#### Exercise directions
Copies of all lines that contain "Tested" are needed; take them from the data below.

#### Dataset content
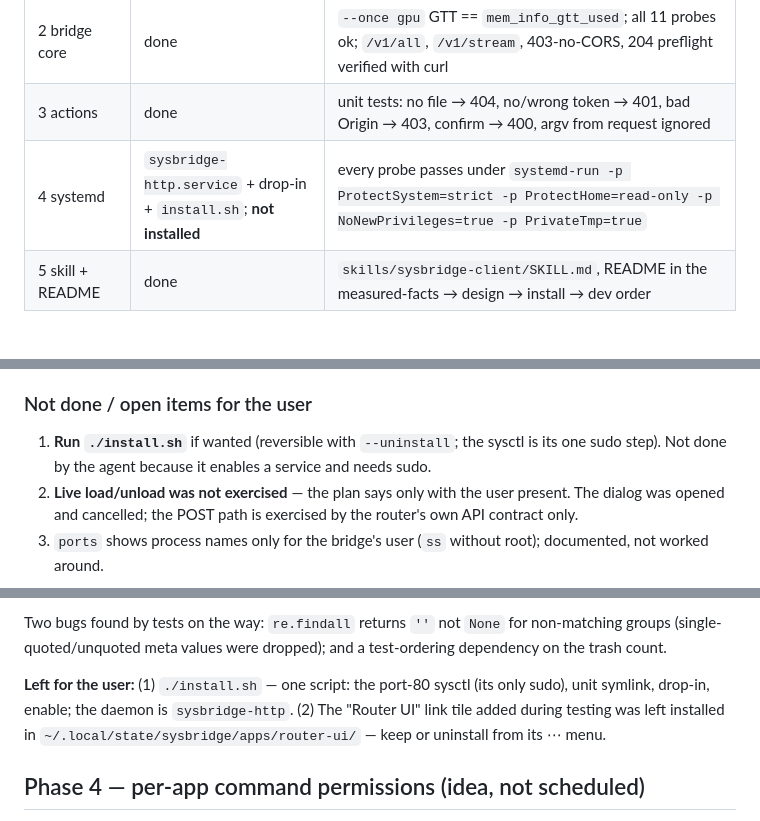
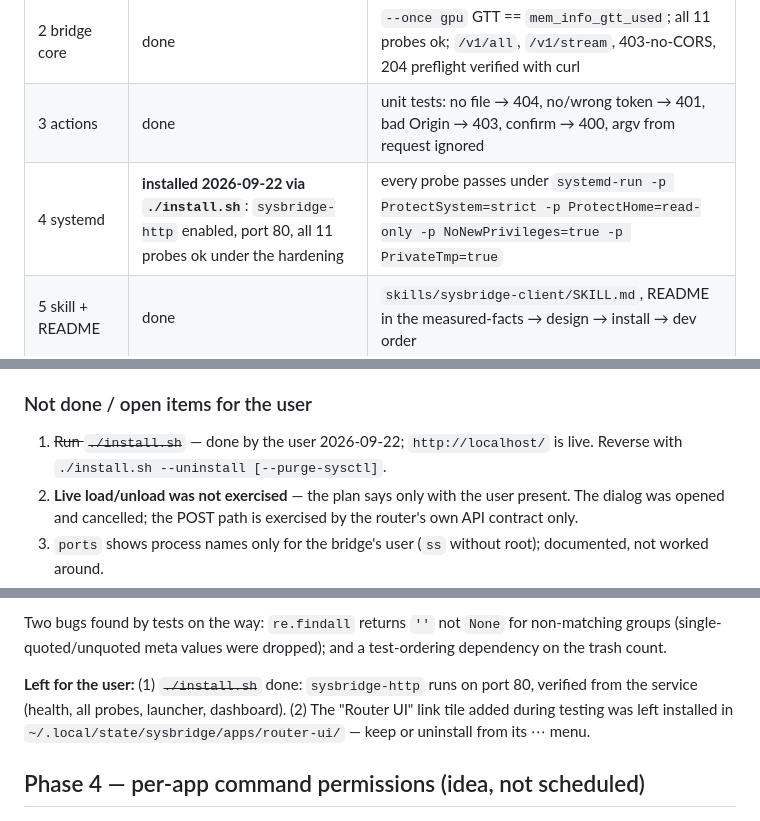
Before and after one commit to fuzzy-logic/sysbridge, a Markdown page: HANDOVER.md, 3 parts joined by grey strips. Drawn GitHub-style.

Commit message:
HANDOVER: sysbridge-http installed and verified on port 80

```diff
--- a/HANDOVER.md
+++ b/HANDOVER.md
@@ -21,7 +21,7 @@ chat; the push then went through).
 | 1 dashboard | done | opened from :8181: router + reviewer cards healthy, 7 presets, activity 1 s, every router GET carries `autoload=false`; confirm dialog states eviction with live sizes; cancel leaves state untouched |
 | 2 bridge core | done | `--once gpu` GTT == `mem_info_gtt_used`; all 11 probes ok; `/v1/all`, `/v1/stream`, 403-no-CORS, 204 preflight verified with curl |
 | 3 actions | done | unit tests: no file → 404, no/wrong token → 401, bad Origin → 403, confirm → 400, argv from request ignored |
-| 4 systemd | `sysbridge-http.service` + drop-in + `install.sh`; **not installed** | every probe passes under `systemd-run -p ProtectSystem=strict -p ProtectHome=read-only -p NoNewPrivileges=true -p PrivateTmp=true` |
+| 4 systemd | **installed 2026-09-22 via `./install.sh`**: `sysbridge-http` enabled, port 80, all 11 probes ok under the hardening | every probe passes under `systemd-run -p ProtectSystem=strict -p ProtectHome=read-only -p NoNewPrivileges=true -p PrivateTmp=true` |
 | 5 skill + README | done | `skills/sysbridge-client/SKILL.md`, README in the measured-facts → design → install → dev order |
 
 ### Deviations from the plan (all additive)
@@ -44,8 +44,8 @@ chat; the push then went through).
 
 ### Not done / open items for the user
 
-1. **Run `./install.sh`** if wanted (reversible with `--uninstall`; the sysctl is its
-   one sudo step). Not done by the agent because it enables a service and needs sudo.
+1. ~~Run `./install.sh`~~ — done by the user 2026-09-22; `http://localhost/` is live.
+   Reverse with `./install.sh --uninstall [--purge-sysctl]`.
 2. **Live load/unload was not exercised** — the plan says only with the user
    present. The dialog was opened and cancelled; the POST path is exercised by
    the router's own API contract only.
@@ -446,8 +446,8 @@ Two bugs found by tests on the way: `re.findall` returns `''` not `None` for
 non-matching groups (single-quoted/unquoted meta values were dropped); and a
 test-ordering dependency on the trash count.
 
-**Left for the user:** (1) `./install.sh` — one script: the port-80 sysctl (its
-only sudo), unit symlink, drop-in, enable; the daemon is `sysbridge-http`. (2) The
+**Left for the user:** (1) ~~`./install.sh`~~ done: `sysbridge-http` runs on port 80,
+verified from the service (health, all probes, launcher, dashboard). (2) The
 "Router UI" link tile added during testing was left installed in
 `~/.local/state/sysbridge/apps/router-ui/` — keep or uninstall from its ⋯ menu.
 
```
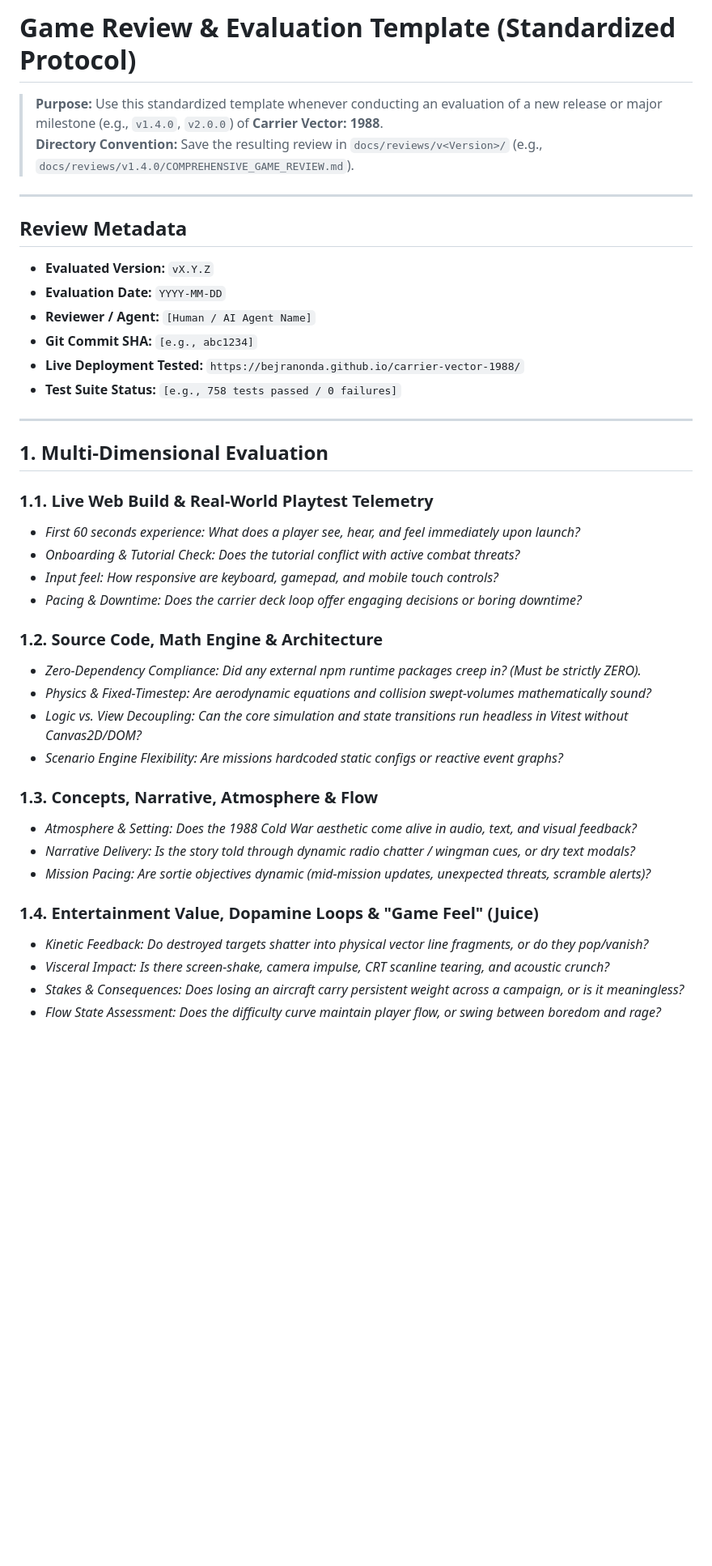
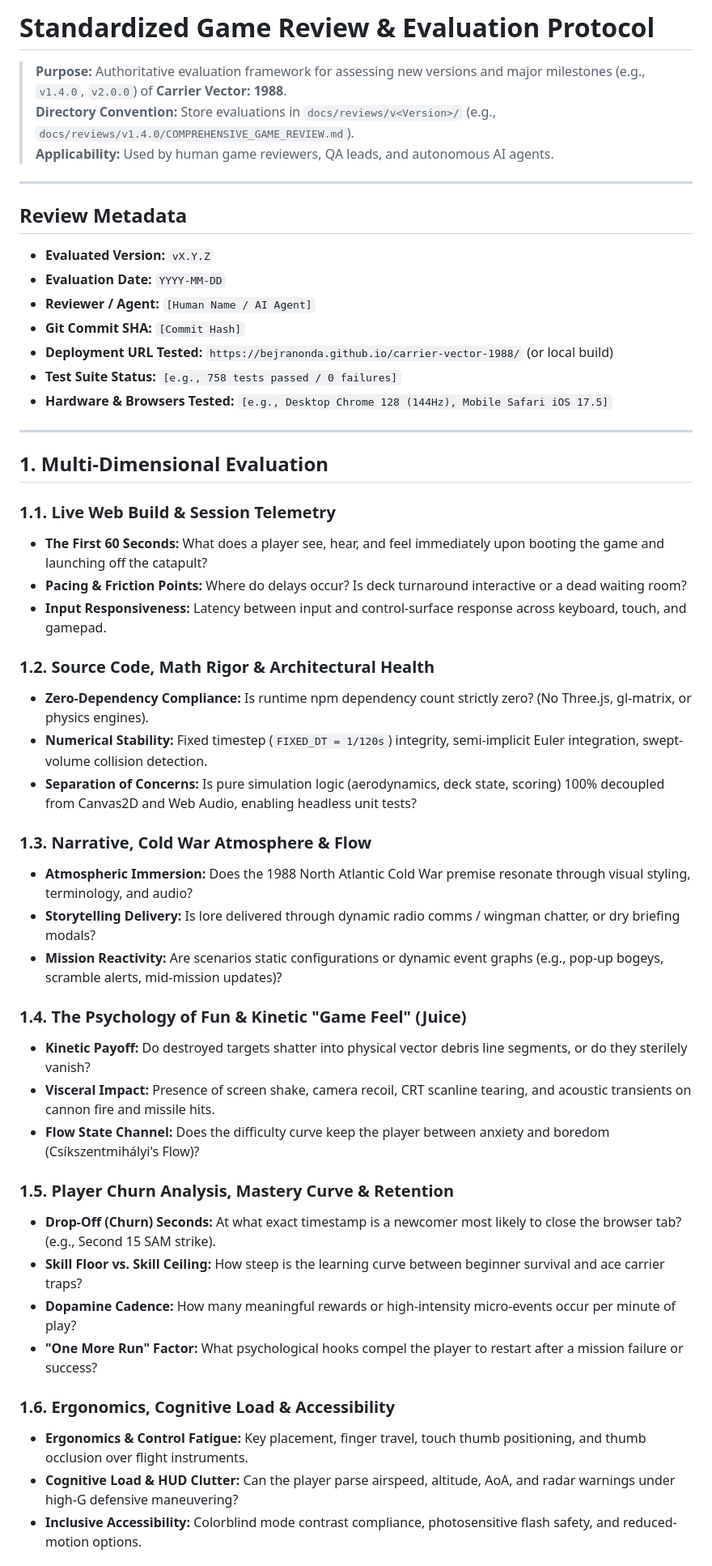
Before and after one commit to bejranonda/carrier-vector-1988, a Markdown page: docs/reviews/REVIEW_TEMPLATE.md, the part around one of its changes. Shown at 81% size. GitHub-like rendering; blank space fills up the shorter version.

```diff
--- a/docs/reviews/REVIEW_TEMPLATE.md
+++ b/docs/reviews/REVIEW_TEMPLATE.md
@@ -1,41 +1,52 @@
-# Game Review & Evaluation Template (Standardized Protocol)
+# Standardized Game Review & Evaluation Protocol
 
-> **Purpose:** Use this standardized template whenever conducting an evaluation of a new release or major milestone (e.g., `v1.4.0`, `v2.0.0`) of **Carrier Vector: 1988**.
-> **Directory Convention:** Save the resulting review in `docs/reviews/v<Version>/` (e.g., `docs/reviews/v1.4.0/COMPREHENSIVE_GAME_REVIEW.md`).
+> **Purpose:** Authoritative evaluation framework for assessing new versions and major milestones (e.g., `v1.4.0`, `v2.0.0`) of **Carrier Vector: 1988**.
+> **Directory Convention:** Store evaluations in `docs/reviews/v<Version>/` (e.g., `docs/reviews/v1.4.0/COMPREHENSIVE_GAME_REVIEW.md`).
+> **Applicability:** Used by human game reviewers, QA leads, and autonomous AI agents.
 
 ---
 
 ## Review Metadata
 * **Evaluated Version:** `vX.Y.Z`
 * **Evaluation Date:** `YYYY-MM-DD`
-* **Reviewer / Agent:** `[Human / AI Agent Name]`
-* **Git Commit SHA:** `[e.g., abc1234]`
-* **Live Deployment Tested:** `https://bejranonda.github.io/carrier-vector-1988/`
+* **Reviewer / Agent:** `[Human Name / AI Agent]`
+* **Git Commit SHA:** `[Commit Hash]`
+* **Deployment URL Tested:** `https://bejranonda.github.io/carrier-vector-1988/` (or local build)
 * **Test Suite Status:** `[e.g., 758 tests passed / 0 failures]`
+* **Hardware & Browsers Tested:** `[e.g., Desktop Chrome 128 (144Hz), Mobile Safari iOS 17.5]`
 
 ---
 
 ## 1. Multi-Dimensional Evaluation
 
-### 1.1. Live Web Build & Real-World Playtest Telemetry
-* *First 60 seconds experience: What does a player see, hear, and feel immediately upon launch?*
-* *Onboarding & Tutorial Check: Does the tutorial conflict with active combat threats?*
-* *Input feel: How responsive are keyboard, gamepad, and mobile touch controls?*
-* *Pacing & Downtime: Does the carrier deck loop offer engaging decisions or boring downtime?*
+### 1.1. Live Web Build & Session Telemetry
+* **The First 60 Seconds:** What does a player see, hear, and feel immediately upon booting the game and launching off the catapult?
+* **Pacing & Friction Points:** Where do delays occur? Is deck turnaround interactive or a dead waiting room?
+* **Input Responsiveness:** Latency between input and control-surface response across keyboard, touch, and gamepad.
 
-### 1.2. Source Code, Math Engine & Architecture
-* *Zero-Dependency Compliance: Did any external npm runtime packages creep in? (Must be strictly ZERO).*
-* *Physics & Fixed-Timestep: Are aerodynamic equations and collision swept-volumes mathematically sound?*
-* *Logic vs. View Decoupling: Can the core simulation and state transitions run headless in Vitest without Canvas2D/DOM?*
-* *Scenario Engine Flexibility: Are missions hardcoded static configs or reactive event graphs?*
+### 1.2. Source Code, Math Rigor & Architectural Health
+* **Zero-Dependency Compliance:** Is runtime npm dependency count strictly zero? (No Three.js, gl-matrix, or physics engines).
+* **Numerical Stability:** Fixed timestep (`FIXED_DT = 1/120s`) integrity, semi-implicit Euler integration, swept-volume collision detection.
+* **Separation of Concerns:** Is pure simulation logic (aerodynamics, deck state, scoring) 100% decoupled from Canvas2D and Web Audio, enabling headless unit tests?
 
-### 1.3. Concepts, Narrative, Atmosphere & Flow
-* *Atmosphere & Setting: Does the 1988 Cold War aesthetic come alive in audio, text, and visual feedback?*
-* *Narrative Delivery: Is the story told through dynamic radio chatter / wingman cues, or dry text modals?*
-* *Mission Pacing: Are sortie objectives dynamic (mid-mission updates, unexpected threats, scramble alerts)?*
+### 1.3. Narrative, Cold War Atmosphere & Flow
+* **Atmospheric Immersion:** Does the 1988 North Atlantic Cold War premise resonate through visual styling, terminology, and audio?
+* **Storytelling Delivery:** Is lore delivered through dynamic radio comms / wingman chatter, or dry briefing modals?
+* **Mission Reactivity:** Are scenarios static configurations or dynamic event graphs (e.g., pop-up bogeys, scramble alerts, mid-mission updates)?
 
-### 1.4. Entertainment Value, Dopamine Loops & "Game Feel" (Juice)
-* *Kinetic Feedback: Do destroyed targets shatter into physical vector line fragments, or do they pop/vanish?*
-* *Visceral Impact: Is there screen-shake, camera impulse, CRT scanline tearing, and acoustic crunch?*
-* *Stakes & Consequences: Does losing an aircraft carry persistent weight across a campaign, or is it meaningless?*
-* *Flow State Assessment: Does the difficulty curve maintain player flow, or swing between boredom and rage?*
+### 1.4. The Psychology of Fun & Kinetic "Game Feel" (Juice)
+* **Kinetic Payoff:** Do destroyed targets shatter into physical vector debris line segments, or do they sterilely vanish?
+* **Visceral Impact:** Presence of screen shake, camera recoil, CRT scanline tearing, and acoustic transients on cannon fire and missile hits.
+* **Flow State Channel:** Does the difficulty curve keep the player between anxiety and boredom (Csíkszentmihályi's Flow)?
+
+### 1.5. Player Churn Analysis, Mastery Curve & Retention
+* **Drop-Off (Churn) Seconds:** At what exact timestamp is a newcomer most likely to close the browser tab? (e.g., Second 15 SAM strike).
+* **Skill Floor vs. Skill Ceiling:** How steep is the learning curve between beginner survival and ace carrier traps?
+* **Dopamine Cadence:** How many meaningful rewards or high-intensity micro-events occur per minute of play?
+* **"One More Run" Factor:** What psychological hooks compel the player to restart after a mission failure or success?
+
+### 1.6. Ergonomics, Cognitive Load & Accessibility
+* **Ergonomics & Control Fatigue:** Key placement, finger travel, touch thumb positioning, and thumb occlusion over flight instruments.
+* **Cognitive Load & HUD Clutter:** Can the player parse airspeed, altitude, AoA, and radar warnings under high-G defensive maneuvering?
+* **Inclusive Accessibility:** Colorblind mode contrast compliance, photosensitive flash safety, and reduced-motion options.
+
```
Also changed, not shown: other parts of docs/reviews/REVIEW_TEMPLATE.md (+39 -20 lines), docs/reviews/README.md (+1 -1 lines), 1 other file.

#### Output of the task
-* **Live Deployment Tested:** `https://bejranonda.github.io/carrier-vector-1988/`
+* **Deployment URL Tested:** `https://bejranonda.github.io/carrier-vector-1988/` (or local build)
+* **Hardware & Browsers Tested:** `[e.g., Desktop Chrome 128 (144Hz), Mobile Safari iOS 17.5]`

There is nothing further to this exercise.